• What the task asks:
Top to bottom, output the entries that follow exactly.

• Given data:
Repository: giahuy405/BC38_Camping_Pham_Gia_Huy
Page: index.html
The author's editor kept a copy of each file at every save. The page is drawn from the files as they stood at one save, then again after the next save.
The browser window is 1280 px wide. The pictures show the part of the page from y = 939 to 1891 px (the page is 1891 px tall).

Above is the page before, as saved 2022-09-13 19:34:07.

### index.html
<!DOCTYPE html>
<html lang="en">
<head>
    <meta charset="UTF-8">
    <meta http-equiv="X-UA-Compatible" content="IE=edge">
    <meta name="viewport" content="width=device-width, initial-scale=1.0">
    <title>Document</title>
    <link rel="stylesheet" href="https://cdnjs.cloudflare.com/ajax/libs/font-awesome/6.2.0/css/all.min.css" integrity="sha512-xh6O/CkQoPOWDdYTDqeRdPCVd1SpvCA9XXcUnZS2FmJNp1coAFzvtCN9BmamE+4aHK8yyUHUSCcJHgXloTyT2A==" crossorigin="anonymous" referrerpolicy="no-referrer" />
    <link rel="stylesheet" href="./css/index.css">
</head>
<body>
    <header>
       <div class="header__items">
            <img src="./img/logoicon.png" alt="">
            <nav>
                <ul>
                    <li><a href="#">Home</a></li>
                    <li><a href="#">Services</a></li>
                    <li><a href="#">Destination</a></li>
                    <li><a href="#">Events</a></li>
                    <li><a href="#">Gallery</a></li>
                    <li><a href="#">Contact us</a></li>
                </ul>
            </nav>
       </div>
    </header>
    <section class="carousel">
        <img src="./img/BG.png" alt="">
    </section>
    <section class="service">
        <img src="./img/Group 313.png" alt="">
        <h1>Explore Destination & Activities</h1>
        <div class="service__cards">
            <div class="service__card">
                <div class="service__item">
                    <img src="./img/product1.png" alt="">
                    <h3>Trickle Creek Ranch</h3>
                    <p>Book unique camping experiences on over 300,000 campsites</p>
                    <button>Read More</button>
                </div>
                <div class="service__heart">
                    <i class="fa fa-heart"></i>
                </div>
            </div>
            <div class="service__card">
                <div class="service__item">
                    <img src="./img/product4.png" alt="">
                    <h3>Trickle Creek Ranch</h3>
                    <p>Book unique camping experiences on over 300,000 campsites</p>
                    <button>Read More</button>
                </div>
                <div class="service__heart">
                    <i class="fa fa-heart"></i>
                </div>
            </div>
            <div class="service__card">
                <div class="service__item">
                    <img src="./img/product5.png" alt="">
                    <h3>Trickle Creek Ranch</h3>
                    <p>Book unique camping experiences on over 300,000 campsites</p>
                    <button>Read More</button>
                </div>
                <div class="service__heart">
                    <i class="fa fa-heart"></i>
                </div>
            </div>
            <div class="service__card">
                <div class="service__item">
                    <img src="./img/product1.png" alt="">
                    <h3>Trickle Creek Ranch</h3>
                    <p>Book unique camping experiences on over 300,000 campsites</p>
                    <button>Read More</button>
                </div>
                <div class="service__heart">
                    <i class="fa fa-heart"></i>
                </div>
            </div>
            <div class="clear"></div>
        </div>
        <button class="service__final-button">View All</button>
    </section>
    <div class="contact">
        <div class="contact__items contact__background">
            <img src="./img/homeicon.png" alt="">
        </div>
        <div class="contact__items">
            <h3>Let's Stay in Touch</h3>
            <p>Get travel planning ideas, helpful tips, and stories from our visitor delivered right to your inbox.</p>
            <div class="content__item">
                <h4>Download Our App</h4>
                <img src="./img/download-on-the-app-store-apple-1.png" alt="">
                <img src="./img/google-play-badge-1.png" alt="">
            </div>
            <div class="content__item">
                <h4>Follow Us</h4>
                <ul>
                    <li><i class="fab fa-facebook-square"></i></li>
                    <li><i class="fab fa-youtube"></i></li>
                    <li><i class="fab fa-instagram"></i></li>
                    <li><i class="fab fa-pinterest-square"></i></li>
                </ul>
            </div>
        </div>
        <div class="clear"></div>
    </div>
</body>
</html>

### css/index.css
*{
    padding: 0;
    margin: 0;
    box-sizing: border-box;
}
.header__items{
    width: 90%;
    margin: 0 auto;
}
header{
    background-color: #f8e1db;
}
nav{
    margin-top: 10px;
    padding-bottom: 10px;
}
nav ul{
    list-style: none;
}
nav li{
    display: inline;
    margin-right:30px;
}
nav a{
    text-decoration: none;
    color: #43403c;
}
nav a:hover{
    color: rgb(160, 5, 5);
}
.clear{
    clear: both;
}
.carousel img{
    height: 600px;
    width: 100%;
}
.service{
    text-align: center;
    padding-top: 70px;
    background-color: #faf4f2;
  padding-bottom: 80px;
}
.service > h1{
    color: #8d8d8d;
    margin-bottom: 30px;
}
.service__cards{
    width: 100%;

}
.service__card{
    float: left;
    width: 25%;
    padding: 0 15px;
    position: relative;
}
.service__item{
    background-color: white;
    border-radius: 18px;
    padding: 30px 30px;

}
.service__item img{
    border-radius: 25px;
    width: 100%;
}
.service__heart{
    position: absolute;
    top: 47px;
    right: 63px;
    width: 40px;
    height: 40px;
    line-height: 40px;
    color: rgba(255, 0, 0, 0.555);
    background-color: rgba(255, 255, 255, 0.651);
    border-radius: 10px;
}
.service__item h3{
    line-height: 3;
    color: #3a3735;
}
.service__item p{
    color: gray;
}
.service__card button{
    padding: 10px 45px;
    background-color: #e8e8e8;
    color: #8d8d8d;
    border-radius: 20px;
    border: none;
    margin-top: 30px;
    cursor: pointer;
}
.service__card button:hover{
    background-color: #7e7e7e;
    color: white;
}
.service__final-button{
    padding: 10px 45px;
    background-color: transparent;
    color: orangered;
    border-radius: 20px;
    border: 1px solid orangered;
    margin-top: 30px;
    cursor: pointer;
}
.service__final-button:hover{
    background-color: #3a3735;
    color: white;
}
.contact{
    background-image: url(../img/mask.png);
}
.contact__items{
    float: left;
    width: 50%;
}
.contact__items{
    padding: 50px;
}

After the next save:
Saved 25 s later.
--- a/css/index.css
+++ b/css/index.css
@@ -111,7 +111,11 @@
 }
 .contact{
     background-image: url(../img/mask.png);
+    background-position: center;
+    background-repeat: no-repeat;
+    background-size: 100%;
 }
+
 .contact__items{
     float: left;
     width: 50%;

• Output of the task:
Repository: giahuy405/BC38_Camping_Pham_Gia_Huy
Page: index.html
The author's editor kept a copy of each file at every save. The page is drawn from the files as they stood at one save, then again after the next save.
The browser window is 1280 px wide. The pictures show the part of the page from y = 939 to 1891 px (the page is 1891 px tall).

Above is the page before, as saved 2022-09-13 19:34:07.

### index.html
<!DOCTYPE html>
<html lang="en">
<head>
    <meta charset="UTF-8">
    <meta http-equiv="X-UA-Compatible" content="IE=edge">
    <meta name="viewport" content="width=device-width, initial-scale=1.0">
    <title>Document</title>
    <link rel="stylesheet" href="https://cdnjs.cloudflare.com/ajax/libs/font-awesome/6.2.0/css/all.min.css" integrity="sha512-xh6O/CkQoPOWDdYTDqeRdPCVd1SpvCA9XXcUnZS2FmJNp1coAFzvtCN9BmamE+4aHK8yyUHUSCcJHgXloTyT2A==" crossorigin="anonymous" referrerpolicy="no-referrer" />
    <link rel="stylesheet" href="./css/index.css">
</head>
<body>
    <header>
       <div class="header__items">
            <img src="./img/logoicon.png" alt="">
            <nav>
                <ul>
                    <li><a href="#">Home</a></li>
                    <li><a href="#">Services</a></li>
                    <li><a href="#">Destination</a></li>
                    <li><a href="#">Events</a></li>
                    <li><a href="#">Gallery</a></li>
                    <li><a href="#">Contact us</a></li>
                </ul>
            </nav>
       </div>
    </header>
    <section class="carousel">
        <img src="./img/BG.png" alt="">
    </section>
    <section class="service">
        <img src="./img/Group 313.png" alt="">
        <h1>Explore Destination & Activities</h1>
        <div class="service__cards">
            <div class="service__card">
                <div class="service__item">
                    <img src="./img/product1.png" alt="">
                    <h3>Trickle Creek Ranch</h3>
                    <p>Book unique camping experiences on over 300,000 campsites</p>
                    <button>Read More</button>
                </div>
                <div class="service__heart">
                    <i class="fa fa-heart"></i>
                </div>
            </div>
            <div class="service__card">
                <div class="service__item">
                    <img src="./img/product4.png" alt="">
                    <h3>Trickle Creek Ranch</h3>
                    <p>Book unique camping experiences on over 300,000 campsites</p>
                    <button>Read More</button>
                </div>
                <div class="service__heart">
                    <i class="fa fa-heart"></i>
                </div>
            </div>
            <div class="service__card">
                <div class="service__item">
                    <img src="./img/product5.png" alt="">
                    <h3>Trickle Creek Ranch</h3>
                    <p>Book unique camping experiences on over 300,000 campsites</p>
                    <button>Read More</button>
                </div>
                <div class="service__heart">
                    <i class="fa fa-heart"></i>
                </div>
            </div>
            <div class="service__card">
                <div class="service__item">
                    <img src="./img/product1.png" alt="">
                    <h3>Trickle Creek Ranch</h3>
                    <p>Book unique camping experiences on over 300,000 campsites</p>
                    <button>Read More</button>
                </div>
                <div class="service__heart">
                    <i class="fa fa-heart"></i>
                </div>
            </div>
            <div class="clear"></div>
        </div>
        <button class="service__final-button">View All</button>
    </section>
    <div class="contact">
        <div class="contact__items contact__background">
            <img src="./img/homeicon.png" alt="">
        </div>
        <div class="contact__items">
            <h3>Let's Stay in Touch</h3>
            <p>Get travel planning ideas, helpful tips, and stories from our visitor delivered right to your inbox.</p>
            <div class="content__item">
                <h4>Download Our App</h4>
                <img src="./img/download-on-the-app-store-apple-1.png" alt="">
                <img src="./img/google-play-badge-1.png" alt="">
            </div>
            <div class="content__item">
                <h4>Follow Us</h4>
                <ul>
                    <li><i class="fab fa-facebook-square"></i></li>
                    <li><i class="fab fa-youtube"></i></li>
                    <li><i class="fab fa-instagram"></i></li>
                    <li><i class="fab fa-pinterest-square"></i></li>
                </ul>
            </div>
        </div>
        <div class="clear"></div>
    </div>
</body>
</html>

### css/index.css
*{
    padding: 0;
    margin: 0;
    box-sizing: border-box;
}
.header__items{
    width: 90%;
    margin: 0 auto;
}
header{
    background-color: #f8e1db;
}
nav{
    margin-top: 10px;
    padding-bottom: 10px;
}
nav ul{
    list-style: none;
}
nav li{
    display: inline;
    margin-right:30px;
}
nav a{
    text-decoration: none;
    color: #43403c;
}
nav a:hover{
    color: rgb(160, 5, 5);
}
.clear{
    clear: both;
}
.carousel img{
    height: 600px;
    width: 100%;
}
.service{
    text-align: center;
    padding-top: 70px;
    background-color: #faf4f2;
  padding-bottom: 80px;
}
.service > h1{
    color: #8d8d8d;
    margin-bottom: 30px;
}
.service__cards{
    width: 100%;

}
.service__card{
    float: left;
    width: 25%;
    padding: 0 15px;
    position: relative;
}
.service__item{
    background-color: white;
    border-radius: 18px;
    padding: 30px 30px;

}
.service__item img{
    border-radius: 25px;
    width: 100%;
}
.service__heart{
    position: absolute;
    top: 47px;
    right: 63px;
    width: 40px;
    height: 40px;
    line-height: 40px;
    color: rgba(255, 0, 0, 0.555);
    background-color: rgba(255, 255, 255, 0.651);
    border-radius: 10px;
}
.service__item h3{
    line-height: 3;
    color: #3a3735;
}
.service__item p{
    color: gray;
}
.service__card button{
    padding: 10px 45px;
    background-color: #e8e8e8;
    color: #8d8d8d;
    border-radius: 20px;
    border: none;
    margin-top: 30px;
    cursor: pointer;
}
.service__card button:hover{
    background-color: #7e7e7e;
    color: white;
}
.service__final-button{
    padding: 10px 45px;
    background-color: transparent;
    color: orangered;
    border-radius: 20px;
    border: 1px solid orangered;
    margin-top: 30px;
    cursor: pointer;
}
.service__final-button:hover{
    background-color: #3a3735;
    color: white;
}
.contact{
    background-image: url(../img/mask.png);
}
.contact__items{
    float: left;
    width: 50%;
}
.contact__items{
    padding: 50px;
}

After the next save:
Saved 25 s later.
--- a/css/index.css
+++ b/css/index.css
@@ -111,7 +111,11 @@
 }
 .contact{
     background-image: url(../img/mask.png);
+    background-position: center;
+    background-repeat: no-repeat;
+    background-size: 100%;
 }
+
 .contact__items{
     float: left;
     width: 50%;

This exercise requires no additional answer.